Segment Start: LISTED ENTRIES

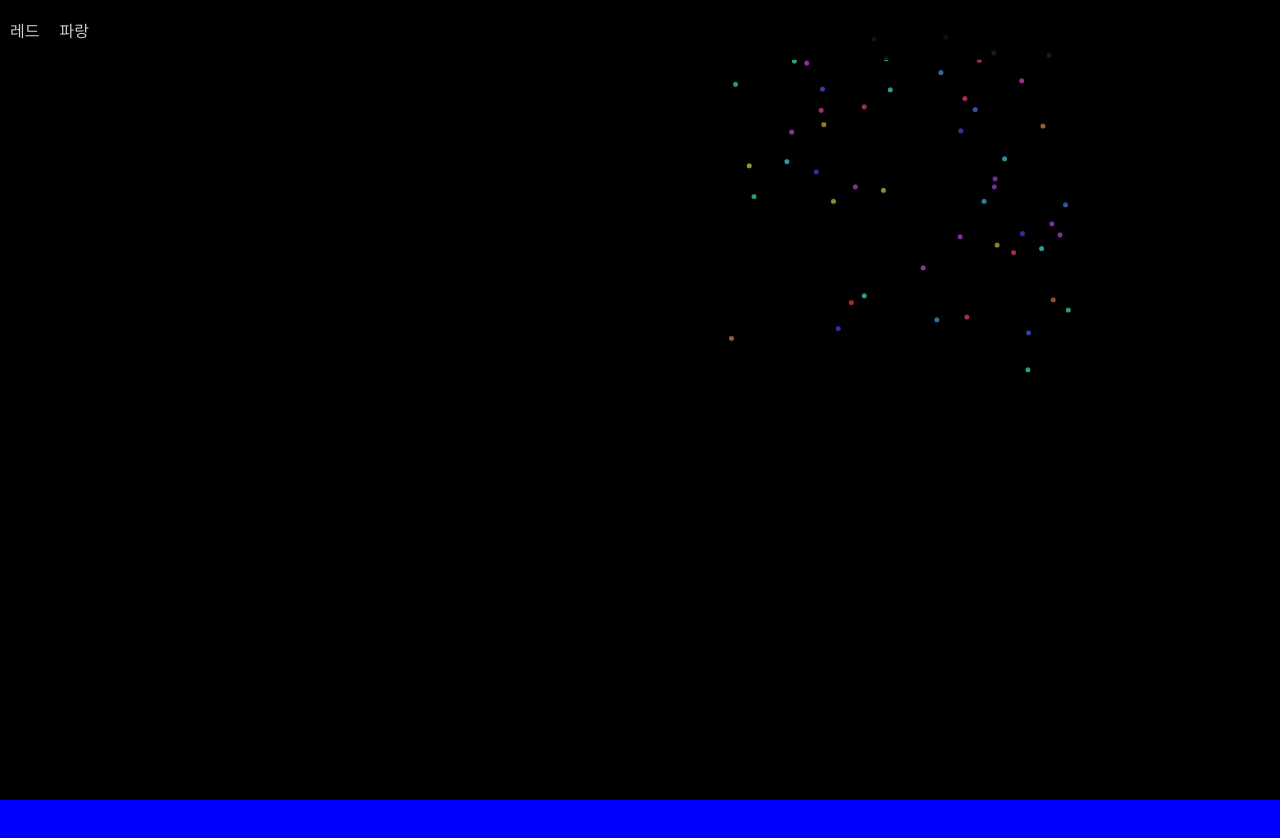
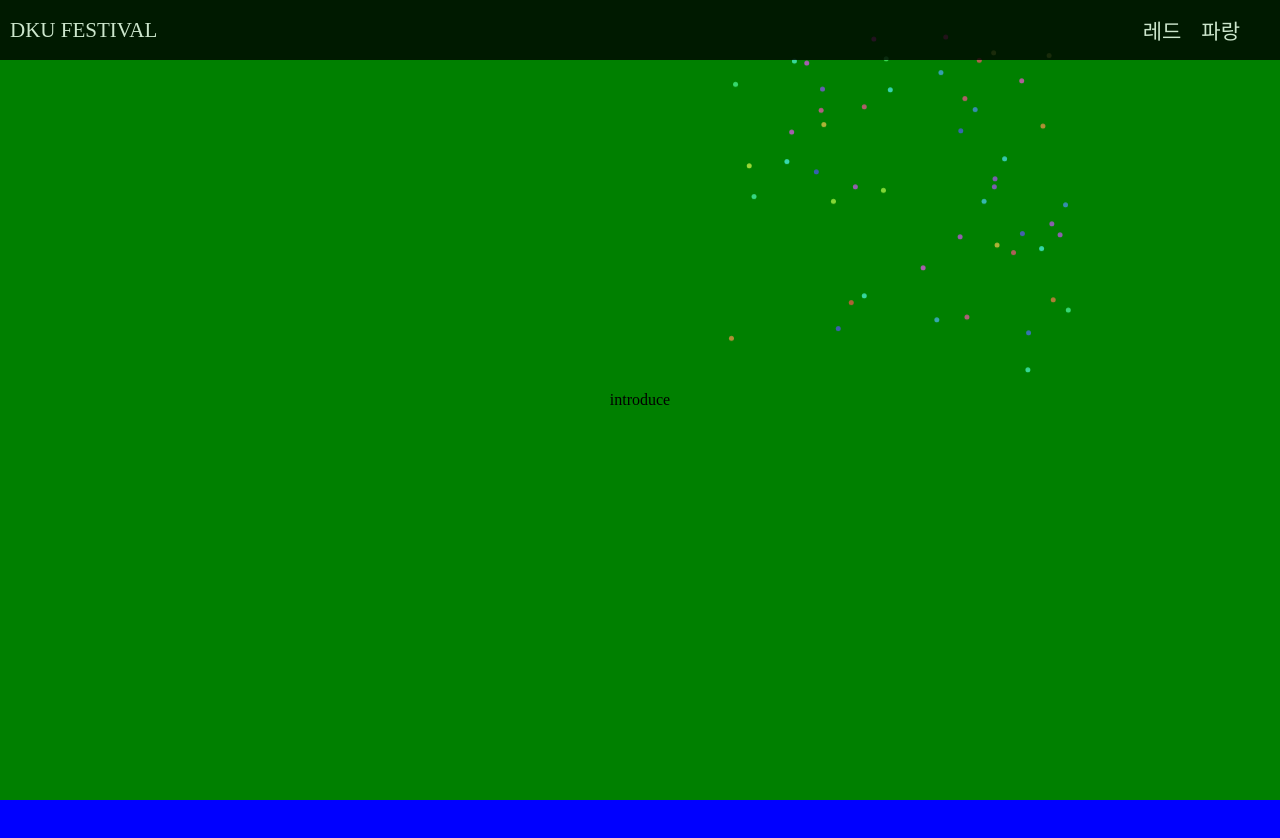
Before and after one commit to InKyoJeong/DKU_Festival, a React (Create React App) app: page / in a window 1280 px wide. Shown: the top 838 px of the page. Built offline with nearby package versions, Linux system fonts and the light colour scheme.

Commit message:
docs: Edit Header

```diff
--- a/public/index.html
+++ b/public/index.html
@@ -24,7 +24,7 @@
       work correctly both with client-side routing and a non-root public URL.
       Learn how to configure a non-root public URL by running `npm run build`.
     -->
-    <title>React App</title>
+    <title>DKU 대동제</title>
   </head>
   <body>
     <noscript>You need to enable JavaScript to run this app.</noscript>
--- a/src/Fire.css
+++ b/src/Fire.css
@@ -2,11 +2,11 @@ body {
   margin: 0;
   padding: 0;
   background: #000;
-  overflow: hidden;
 }
 
 .pyro > .before,
 .pyro > .after {
+  z-index: 3;
   position: absolute;
   width: 5px;
   height: 5px;
--- a/src/components/Blue.js
+++ b/src/components/Blue.js
@@ -3,12 +3,11 @@ import styled from "styled-components";
 function Blue() {
   return (
     <div id="blue">
-      <GG />
+      <KK />
     </div>
   );
 }
-const GG = styled.div`
-  padding: 5px;
+const KK = styled.div`
   background-color: blue;
   width: 100vw;
   height: 100vh;
--- a/src/components/Header.js
+++ b/src/components/Header.js
@@ -13,36 +13,47 @@ const HeaderContainer = styled.header`
   position: fixed;
   top: 0;
   left: 0;
-  z-index: 2;
+  z-index: 4;
   @media screen and (max-width: 768px) {
-    flex: 1;
-    height: 60px;
   }
 `;
 
-const NavContainer = styled.div`
-  align-items: center;
-  /* justify-content: center; */
-  display: flexbox;
-  flex: 3;
+const Item = styled(AnchorLink)`
+  /* justify-content: flex-end; */
+  color: white;
+  padding: 0px 10px;
+  font-size: 21px;
   @media screen and (max-width: 768px) {
-    flex: 1;
+    font-size: 18px;
+  }
+  @media screen and (max-width: 420px) {
+    font-size: 16px;
+  }
+  &:hover {
+    color: red;
+    transition: ease-in-out 0.3s;
   }
 `;
-
-const NavItem = styled(AnchorLink)`
-  color: white;
-  padding: 0px 10px;
-  @media screen and (max-width: 768px) {
-    padding: 0px 5px;
+const MenuContainer = styled.div`
+  align-items: center;
+  margin-left: auto; /* 오른쪽 정렬 */
+  padding-right: 30px;
+  @media screen and (max-width: 420px) {
+    padding-right: 5px;
   }
+`;
+const TitleContainer = styled.div`
+  flex: none;
 `;
 
 export default () => (
   <HeaderContainer>
-    <NavContainer>
-      <NavItem href="#red">레드</NavItem>
-      <NavItem href="#blue">파랑</NavItem>
-    </NavContainer>
+    <TitleContainer>
+      <Item>DKU FESTIVAL</Item>
+    </TitleContainer>
+    <MenuContainer>
+      <Item href="#red">레드</Item>
+      <Item href="#blue">파랑</Item>
+    </MenuContainer>
   </HeaderContainer>
 );
--- a/src/components/Red.js
+++ b/src/components/Red.js
@@ -1,18 +1,20 @@
 import React from "react";
 import styled from "styled-components";
+import Timer from "./Timer";
 function Red() {
   return (
-    <div id="red">
-      <RR />
-    </div>
+    <Container id="red">
+      <Timer />
+    </Container>
   );
 }
-const RR = styled.div`
-  padding: 5px;
-  background-color: black;
-  opacity: 0.1;
-  width: 100vw;
+
+const Container = styled.div`
   height: 100vh;
+  background-color: green;
+  display: flex;
+  justify-content: center;
+  align-items: center;
 `;
 
 export default Red;
--- /dev/null
+++ b/src/components/Timer.js
@@ -0,0 +1,7 @@
+import React from "react";
+
+function Timer() {
+  return <div>introduce</div>;
+}
+
+export default Timer;
```
Also changed, not shown: 1 other file (tests, documents, lock files or other folders).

Segment End: LISTED ENTRIES

### TASK TO COMPLETE
Give back the records word for word, without their pictures.

### RESPONSE FOR THIS EXERCISE
Before and after one commit to InKyoJeong/DKU_Festival, a React (Create React App) app: page / in a window 1280 px wide. Shown: the top 838 px of the page. Built offline with nearby package versions, Linux system fonts and the light colour scheme.

Commit message:
docs: Edit Header

```diff
--- a/public/index.html
+++ b/public/index.html
@@ -24,7 +24,7 @@
       work correctly both with client-side routing and a non-root public URL.
       Learn how to configure a non-root public URL by running `npm run build`.
     -->
-    <title>React App</title>
+    <title>DKU 대동제</title>
   </head>
   <body>
     <noscript>You need to enable JavaScript to run this app.</noscript>
--- a/src/Fire.css
+++ b/src/Fire.css
@@ -2,11 +2,11 @@ body {
   margin: 0;
   padding: 0;
   background: #000;
-  overflow: hidden;
 }
 
 .pyro > .before,
 .pyro > .after {
+  z-index: 3;
   position: absolute;
   width: 5px;
   height: 5px;
--- a/src/components/Blue.js
+++ b/src/components/Blue.js
@@ -3,12 +3,11 @@ import styled from "styled-components";
 function Blue() {
   return (
     <div id="blue">
-      <GG />
+      <KK />
     </div>
   );
 }
-const GG = styled.div`
-  padding: 5px;
+const KK = styled.div`
   background-color: blue;
   width: 100vw;
   height: 100vh;
--- a/src/components/Header.js
+++ b/src/components/Header.js
@@ -13,36 +13,47 @@ const HeaderContainer = styled.header`
   position: fixed;
   top: 0;
   left: 0;
-  z-index: 2;
+  z-index: 4;
   @media screen and (max-width: 768px) {
-    flex: 1;
-    height: 60px;
   }
 `;
 
-const NavContainer = styled.div`
-  align-items: center;
-  /* justify-content: center; */
-  display: flexbox;
-  flex: 3;
+const Item = styled(AnchorLink)`
+  /* justify-content: flex-end; */
+  color: white;
+  padding: 0px 10px;
+  font-size: 21px;
   @media screen and (max-width: 768px) {
-    flex: 1;
+    font-size: 18px;
+  }
+  @media screen and (max-width: 420px) {
+    font-size: 16px;
+  }
+  &:hover {
+    color: red;
+    transition: ease-in-out 0.3s;
   }
 `;
-
-const NavItem = styled(AnchorLink)`
-  color: white;
-  padding: 0px 10px;
-  @media screen and (max-width: 768px) {
-    padding: 0px 5px;
+const MenuContainer = styled.div`
+  align-items: center;
+  margin-left: auto; /* 오른쪽 정렬 */
+  padding-right: 30px;
+  @media screen and (max-width: 420px) {
+    padding-right: 5px;
   }
+`;
+const TitleContainer = styled.div`
+  flex: none;
 `;
 
 export default () => (
   <HeaderContainer>
-    <NavContainer>
-      <NavItem href="#red">레드</NavItem>
-      <NavItem href="#blue">파랑</NavItem>
-    </NavContainer>
+    <TitleContainer>
+      <Item>DKU FESTIVAL</Item>
+    </TitleContainer>
+    <MenuContainer>
+      <Item href="#red">레드</Item>
+      <Item href="#blue">파랑</Item>
+    </MenuContainer>
   </HeaderContainer>
 );
--- a/src/components/Red.js
+++ b/src/components/Red.js
@@ -1,18 +1,20 @@
 import React from "react";
 import styled from "styled-components";
+import Timer from "./Timer";
 function Red() {
   return (
-    <div id="red">
-      <RR />
-    </div>
+    <Container id="red">
+      <Timer />
+    </Container>
   );
 }
-const RR = styled.div`
-  padding: 5px;
-  background-color: black;
-  opacity: 0.1;
-  width: 100vw;
+
+const Container = styled.div`
   height: 100vh;
+  background-color: green;
+  display: flex;
+  justify-content: center;
+  align-items: center;
 `;
 
 export default Red;
--- /dev/null
+++ b/src/components/Timer.js
@@ -0,0 +1,7 @@
+import React from "react";
+
+function Timer() {
+  return <div>introduce</div>;
+}
+
+export default Timer;
```
Also changed, not shown: 1 other file (tests, documents, lock files or other folders).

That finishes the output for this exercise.